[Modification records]
....

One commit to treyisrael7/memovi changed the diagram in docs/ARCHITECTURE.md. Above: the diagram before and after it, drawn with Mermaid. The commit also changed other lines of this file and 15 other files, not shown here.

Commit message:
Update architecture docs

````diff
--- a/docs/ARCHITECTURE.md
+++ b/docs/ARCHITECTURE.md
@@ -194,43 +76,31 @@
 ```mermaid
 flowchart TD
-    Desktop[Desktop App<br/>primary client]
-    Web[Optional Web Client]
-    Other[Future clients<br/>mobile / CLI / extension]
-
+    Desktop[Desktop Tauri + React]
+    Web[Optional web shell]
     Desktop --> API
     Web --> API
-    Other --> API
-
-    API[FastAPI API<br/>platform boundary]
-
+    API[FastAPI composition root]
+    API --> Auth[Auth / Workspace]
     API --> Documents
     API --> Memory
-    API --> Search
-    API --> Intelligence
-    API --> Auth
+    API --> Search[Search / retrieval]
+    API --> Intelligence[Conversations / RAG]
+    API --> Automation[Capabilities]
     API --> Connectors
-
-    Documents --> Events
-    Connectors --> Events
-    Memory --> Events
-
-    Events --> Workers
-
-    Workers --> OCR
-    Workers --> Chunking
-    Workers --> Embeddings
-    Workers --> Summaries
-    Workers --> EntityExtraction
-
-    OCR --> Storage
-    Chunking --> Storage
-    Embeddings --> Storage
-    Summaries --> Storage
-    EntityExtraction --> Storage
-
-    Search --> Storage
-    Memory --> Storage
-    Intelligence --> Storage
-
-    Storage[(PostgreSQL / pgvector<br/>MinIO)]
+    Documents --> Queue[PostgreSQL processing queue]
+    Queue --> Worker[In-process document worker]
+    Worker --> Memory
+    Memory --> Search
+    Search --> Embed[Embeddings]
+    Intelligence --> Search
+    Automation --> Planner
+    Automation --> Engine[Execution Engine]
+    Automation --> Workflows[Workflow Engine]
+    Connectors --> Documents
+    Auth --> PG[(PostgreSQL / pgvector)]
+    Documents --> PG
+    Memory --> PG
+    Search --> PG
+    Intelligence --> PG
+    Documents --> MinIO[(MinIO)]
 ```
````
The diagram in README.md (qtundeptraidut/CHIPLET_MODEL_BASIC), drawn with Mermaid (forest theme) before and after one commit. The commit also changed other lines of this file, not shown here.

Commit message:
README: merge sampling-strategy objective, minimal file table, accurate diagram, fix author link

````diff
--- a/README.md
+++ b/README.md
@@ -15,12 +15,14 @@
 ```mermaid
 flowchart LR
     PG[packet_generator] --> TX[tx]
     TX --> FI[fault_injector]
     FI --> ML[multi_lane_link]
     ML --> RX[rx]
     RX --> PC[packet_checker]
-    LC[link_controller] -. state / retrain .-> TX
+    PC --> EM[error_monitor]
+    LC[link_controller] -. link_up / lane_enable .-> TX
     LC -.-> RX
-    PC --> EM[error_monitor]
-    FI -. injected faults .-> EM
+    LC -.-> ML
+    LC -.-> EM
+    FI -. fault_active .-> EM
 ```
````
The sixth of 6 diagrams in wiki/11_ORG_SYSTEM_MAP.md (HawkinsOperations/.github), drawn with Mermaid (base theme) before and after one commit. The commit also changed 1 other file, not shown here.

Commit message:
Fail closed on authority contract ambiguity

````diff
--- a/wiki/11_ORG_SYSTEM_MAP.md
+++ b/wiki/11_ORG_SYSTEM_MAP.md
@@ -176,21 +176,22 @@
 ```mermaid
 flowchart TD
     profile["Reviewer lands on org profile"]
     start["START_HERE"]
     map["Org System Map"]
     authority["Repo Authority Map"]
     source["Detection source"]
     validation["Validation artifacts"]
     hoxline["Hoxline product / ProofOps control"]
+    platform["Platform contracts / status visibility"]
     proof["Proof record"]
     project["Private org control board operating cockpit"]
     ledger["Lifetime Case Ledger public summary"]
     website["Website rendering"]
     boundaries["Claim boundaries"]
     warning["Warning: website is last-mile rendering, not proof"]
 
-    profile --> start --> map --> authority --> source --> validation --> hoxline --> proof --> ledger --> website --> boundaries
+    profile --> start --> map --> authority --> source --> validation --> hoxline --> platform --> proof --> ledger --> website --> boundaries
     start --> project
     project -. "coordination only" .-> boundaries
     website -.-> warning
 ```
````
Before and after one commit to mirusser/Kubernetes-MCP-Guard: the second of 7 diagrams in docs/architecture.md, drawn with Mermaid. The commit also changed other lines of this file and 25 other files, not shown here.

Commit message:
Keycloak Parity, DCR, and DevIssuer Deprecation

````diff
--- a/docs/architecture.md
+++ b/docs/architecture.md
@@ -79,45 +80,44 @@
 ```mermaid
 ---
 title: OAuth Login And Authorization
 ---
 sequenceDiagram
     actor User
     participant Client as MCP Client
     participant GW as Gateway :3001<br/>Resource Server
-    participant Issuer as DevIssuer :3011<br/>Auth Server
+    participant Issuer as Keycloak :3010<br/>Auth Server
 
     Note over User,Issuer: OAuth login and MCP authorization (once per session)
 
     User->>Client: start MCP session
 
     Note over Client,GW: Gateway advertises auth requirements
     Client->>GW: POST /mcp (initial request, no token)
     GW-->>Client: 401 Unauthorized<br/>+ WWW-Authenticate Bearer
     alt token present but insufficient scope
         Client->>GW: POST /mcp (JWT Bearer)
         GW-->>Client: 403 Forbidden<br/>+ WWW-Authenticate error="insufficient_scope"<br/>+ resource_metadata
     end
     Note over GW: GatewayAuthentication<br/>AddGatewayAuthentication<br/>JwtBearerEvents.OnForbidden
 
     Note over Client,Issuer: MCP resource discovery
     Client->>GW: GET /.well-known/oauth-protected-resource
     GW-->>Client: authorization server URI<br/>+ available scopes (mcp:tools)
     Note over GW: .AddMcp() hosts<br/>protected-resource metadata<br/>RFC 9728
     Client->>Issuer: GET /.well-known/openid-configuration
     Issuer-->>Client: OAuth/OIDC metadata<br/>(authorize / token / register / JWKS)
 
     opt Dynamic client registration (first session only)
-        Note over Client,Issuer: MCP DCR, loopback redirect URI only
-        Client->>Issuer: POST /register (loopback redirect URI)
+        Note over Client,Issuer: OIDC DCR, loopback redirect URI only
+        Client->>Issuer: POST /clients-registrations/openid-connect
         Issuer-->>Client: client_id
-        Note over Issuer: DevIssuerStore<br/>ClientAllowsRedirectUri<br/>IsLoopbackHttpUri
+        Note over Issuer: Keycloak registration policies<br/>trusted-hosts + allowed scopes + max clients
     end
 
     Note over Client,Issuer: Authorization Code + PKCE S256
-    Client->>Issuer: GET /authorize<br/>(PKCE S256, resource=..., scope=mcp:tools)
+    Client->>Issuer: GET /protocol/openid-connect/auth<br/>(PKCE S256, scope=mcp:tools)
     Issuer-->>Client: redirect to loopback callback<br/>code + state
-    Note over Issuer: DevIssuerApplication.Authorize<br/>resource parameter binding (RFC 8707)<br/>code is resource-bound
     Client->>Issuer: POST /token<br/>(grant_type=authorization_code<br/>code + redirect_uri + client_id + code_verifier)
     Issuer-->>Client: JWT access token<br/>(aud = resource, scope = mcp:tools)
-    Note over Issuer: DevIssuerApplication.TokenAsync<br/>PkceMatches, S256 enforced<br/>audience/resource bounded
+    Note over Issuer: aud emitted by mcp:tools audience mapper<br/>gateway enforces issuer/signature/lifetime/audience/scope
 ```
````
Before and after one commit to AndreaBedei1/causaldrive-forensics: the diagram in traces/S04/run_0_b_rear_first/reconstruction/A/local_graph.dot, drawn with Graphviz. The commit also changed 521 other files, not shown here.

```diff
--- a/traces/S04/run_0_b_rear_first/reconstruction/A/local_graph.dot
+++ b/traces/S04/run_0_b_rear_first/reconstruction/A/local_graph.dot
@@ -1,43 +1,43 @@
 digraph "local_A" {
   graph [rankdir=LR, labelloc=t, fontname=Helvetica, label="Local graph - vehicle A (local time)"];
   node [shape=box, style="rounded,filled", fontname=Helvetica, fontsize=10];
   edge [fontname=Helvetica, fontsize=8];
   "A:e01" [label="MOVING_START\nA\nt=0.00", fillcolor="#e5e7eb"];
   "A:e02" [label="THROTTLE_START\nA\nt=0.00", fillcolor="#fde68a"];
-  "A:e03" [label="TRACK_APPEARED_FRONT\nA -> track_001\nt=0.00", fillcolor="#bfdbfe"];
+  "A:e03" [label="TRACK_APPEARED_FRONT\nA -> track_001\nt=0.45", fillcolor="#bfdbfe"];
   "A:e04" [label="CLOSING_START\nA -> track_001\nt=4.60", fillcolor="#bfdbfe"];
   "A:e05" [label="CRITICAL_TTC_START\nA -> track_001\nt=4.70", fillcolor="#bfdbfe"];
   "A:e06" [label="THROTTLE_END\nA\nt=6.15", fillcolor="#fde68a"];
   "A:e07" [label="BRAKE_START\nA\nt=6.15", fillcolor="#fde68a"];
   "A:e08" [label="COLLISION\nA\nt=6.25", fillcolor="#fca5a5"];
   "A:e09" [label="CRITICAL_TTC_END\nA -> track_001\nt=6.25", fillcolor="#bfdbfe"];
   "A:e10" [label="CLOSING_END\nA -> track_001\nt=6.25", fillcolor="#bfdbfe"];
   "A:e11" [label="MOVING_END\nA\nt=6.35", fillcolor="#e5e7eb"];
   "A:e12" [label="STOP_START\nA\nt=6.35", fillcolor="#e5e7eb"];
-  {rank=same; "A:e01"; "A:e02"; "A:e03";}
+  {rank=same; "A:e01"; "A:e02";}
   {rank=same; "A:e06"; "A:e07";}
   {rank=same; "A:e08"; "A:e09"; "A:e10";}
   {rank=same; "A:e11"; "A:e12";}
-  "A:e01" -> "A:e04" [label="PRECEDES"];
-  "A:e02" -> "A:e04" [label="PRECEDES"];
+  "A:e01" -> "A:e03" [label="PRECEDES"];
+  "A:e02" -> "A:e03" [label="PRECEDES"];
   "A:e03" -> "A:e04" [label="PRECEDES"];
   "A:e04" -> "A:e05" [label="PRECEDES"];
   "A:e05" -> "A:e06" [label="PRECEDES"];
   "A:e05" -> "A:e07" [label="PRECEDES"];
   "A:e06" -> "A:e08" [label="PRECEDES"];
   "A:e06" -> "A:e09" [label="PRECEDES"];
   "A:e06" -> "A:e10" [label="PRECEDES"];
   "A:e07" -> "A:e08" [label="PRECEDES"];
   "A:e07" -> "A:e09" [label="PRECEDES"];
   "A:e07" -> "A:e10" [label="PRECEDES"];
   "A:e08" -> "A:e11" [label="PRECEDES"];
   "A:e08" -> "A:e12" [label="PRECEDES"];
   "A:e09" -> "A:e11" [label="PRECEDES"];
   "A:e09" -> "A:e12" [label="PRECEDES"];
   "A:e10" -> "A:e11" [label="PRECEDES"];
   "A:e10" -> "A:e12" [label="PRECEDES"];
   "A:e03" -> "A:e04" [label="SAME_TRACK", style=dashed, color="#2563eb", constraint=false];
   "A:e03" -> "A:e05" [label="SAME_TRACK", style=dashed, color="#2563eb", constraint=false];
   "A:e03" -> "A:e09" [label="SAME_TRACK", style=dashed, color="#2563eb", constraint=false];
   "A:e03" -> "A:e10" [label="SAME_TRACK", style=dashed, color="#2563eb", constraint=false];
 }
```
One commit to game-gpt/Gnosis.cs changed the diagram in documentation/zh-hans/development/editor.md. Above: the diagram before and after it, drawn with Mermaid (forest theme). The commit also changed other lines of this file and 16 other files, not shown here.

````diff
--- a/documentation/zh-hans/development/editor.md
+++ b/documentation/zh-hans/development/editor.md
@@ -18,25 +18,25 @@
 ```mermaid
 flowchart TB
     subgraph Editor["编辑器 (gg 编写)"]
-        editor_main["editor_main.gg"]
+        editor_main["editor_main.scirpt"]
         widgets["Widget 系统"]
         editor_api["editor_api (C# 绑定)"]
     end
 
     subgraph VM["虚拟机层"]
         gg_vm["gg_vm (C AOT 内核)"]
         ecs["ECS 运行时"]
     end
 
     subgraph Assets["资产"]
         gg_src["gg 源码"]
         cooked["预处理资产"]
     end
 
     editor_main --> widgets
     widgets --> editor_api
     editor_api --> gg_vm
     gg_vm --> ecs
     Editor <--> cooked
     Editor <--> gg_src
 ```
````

....

- YOUR TASK
What is needed is a word-for-word copy of the records above, from the first line through the line that contains "Update architecture docs".

- TASK OUTPUT
One commit to treyisrael7/memovi changed the diagram in docs/ARCHITECTURE.md. Above: the diagram before and after it, drawn with Mermaid. The commit also changed other lines of this file and 15 other files, not shown here.

Commit message:
Update architecture docs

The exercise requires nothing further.